* **INSTRUCTIONS TO FOLLOW**:
Copy each line of the listing where the word "childProcess" can be found.

[[ DATA TO EXAMINE, beginning ]]

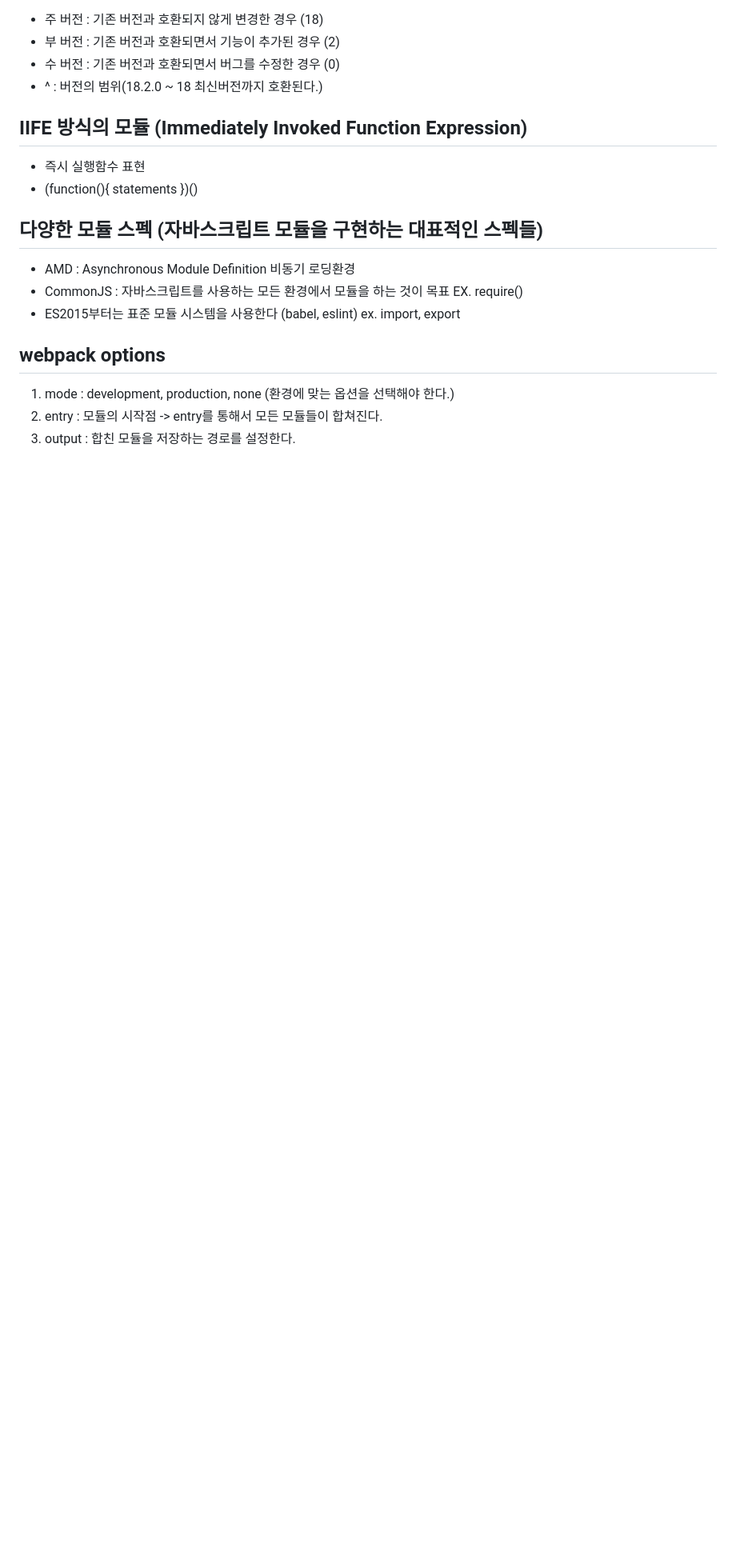
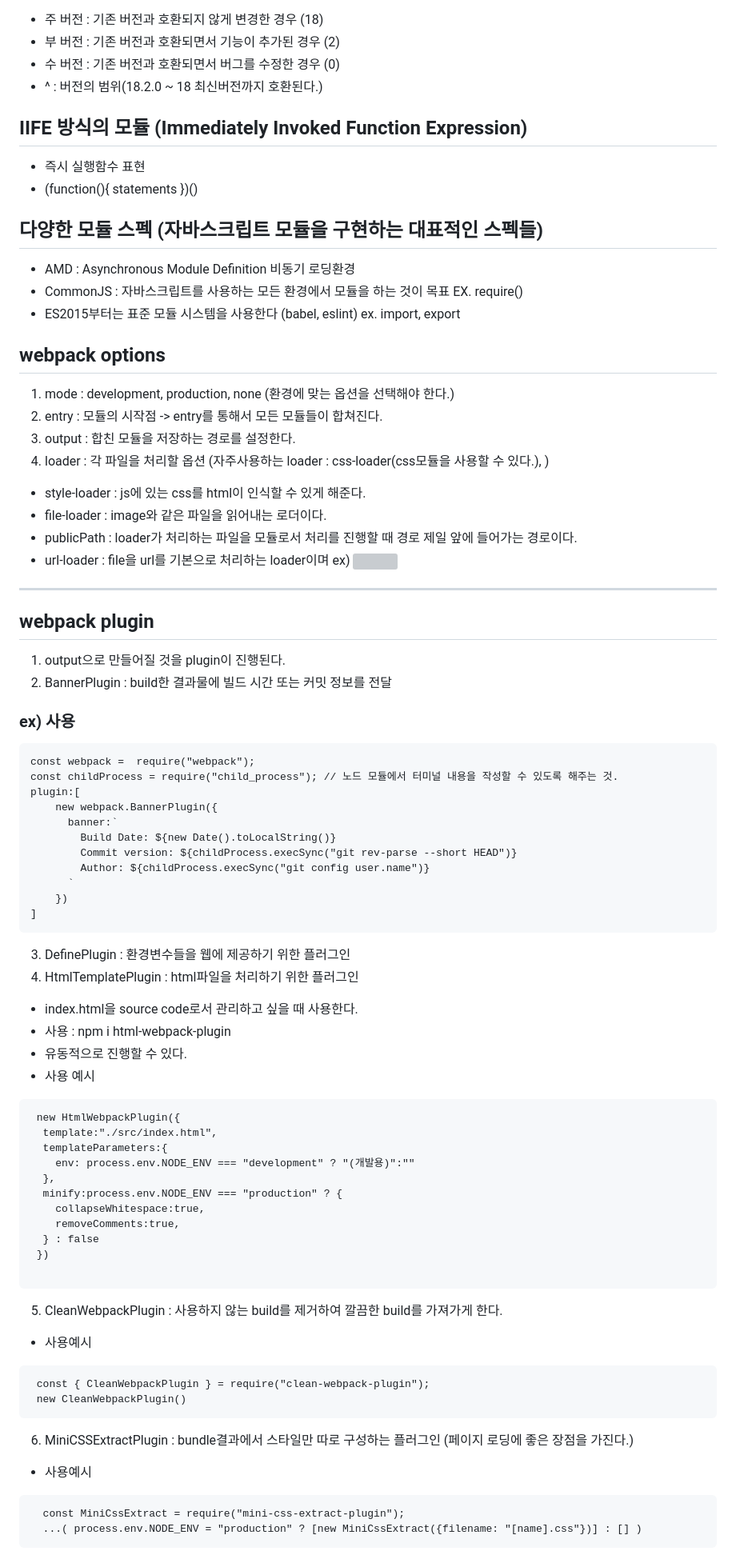
Before and after one commit to KoreaMoney/webpack-study, a Markdown page: README.md, the part around the change. Shown at 80% size. GitHub-like rendering; blank space fills up the shorter version; grey boxes are pictures that could not be loaded.

````diff
--- a/README.md
+++ b/README.md
@@ -87,3 +87,60 @@
 1. mode : development, production, none (환경에 맞는 옵션을 선택해야 한다.)
 2. entry : 모듈의 시작점 -> entry를 통해서 모든 모듈들이 합쳐진다.
 3. output : 합친 모듈을 저장하는 경로를 설정한다.
+4. loader : 각 파일을 처리할 옵션 (자주사용하는 loader : css-loader(css모듈을 사용할 수 있다.),  )
+- style-loader : js에 있는 css를 html이 인식할 수 있게 해준다.
+- file-loader : image와 같은 파일을 읽어내는 로더이다.
+- publicPath : loader가 처리하는 파일을 모듈로서 처리를 진행할 때 경로 제일 앞에 들어가는 경로이다.
+- url-loader : file을 url를 기본으로 처리하는 loader이며 ex) <img src="url경로" />
+
+------------------------------------------------------------------------------------------------------------------------------------------------------
+## webpack plugin
+1. output으로 만들어질 것을 plugin이 진행된다.
+2. BannerPlugin : build한 결과물에 빌드 시간 또는 커밋 정보를 전달
+### ex) 사용
+```
+const webpack =  require("webpack");
+const childProcess = require("child_process"); // 노드 모듈에서 터미널 내용을 작성할 수 있도록 해주는 것.
+plugin:[
+    new webpack.BannerPlugin({
+      banner:`
+        Build Date: ${new Date().toLocalString()}
+        Commit version: ${childProcess.execSync("git rev-parse --short HEAD")}
+        Author: ${childProcess.execSync("git config user.name")}
+      `
+    })
+]
+```
+
+3. DefinePlugin : 환경변수들을 웹에 제공하기 위한 플러그인
+4. HtmlTemplatePlugin : html파일을 처리하기 위한 플러그인
+- index.html을 source code로서 관리하고 싶을 때 사용한다.
+- 사용 : npm i html-webpack-plugin
+- 유동적으로 진행할 수 있다.
+- 사용 예시
+```
+ new HtmlWebpackPlugin({
+  template:"./src/index.html",
+  templateParameters:{
+    env: process.env.NODE_ENV === "development" ? "(개발용)":""
+  },
+  minify:process.env.NODE_ENV === "production" ? {
+    collapseWhitespace:true,
+    removeComments:true,
+  } : false
+ })
+
+```
+ 5. CleanWebpackPlugin : 사용하지 않는 build를 제거하여 깔끔한 build를 가져가게 한다.
+ - 사용예시
+```
+ const { CleanWebpackPlugin } = require("clean-webpack-plugin");
+ new CleanWebpackPlugin()
+```
+
+ 6. MiniCSSExtractPlugin : bundle결과에서 스타일만 따로 구성하는 플러그인 (페이지 로딩에 좋은 장점을 가진다.)
+ - 사용예시
+```
+  const MiniCssExtract = require("mini-css-extract-plugin");
+  ...( process.env.NODE_ENV = "production" ? [new MiniCssExtract({filename: "[name].css"})] : [] )
+```
````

[[ DATA TO EXAMINE, end ]]

* **SOLUTION TO THE EXERCISE**:
+const childProcess = require("child_process"); // 노드 모듈에서 터미널 내용을 작성할 수 있도록 해주는 것.
+        Commit version: ${childProcess.execSync("git rev-parse --short HEAD")}
+        Author: ${childProcess.execSync("git config user.name")}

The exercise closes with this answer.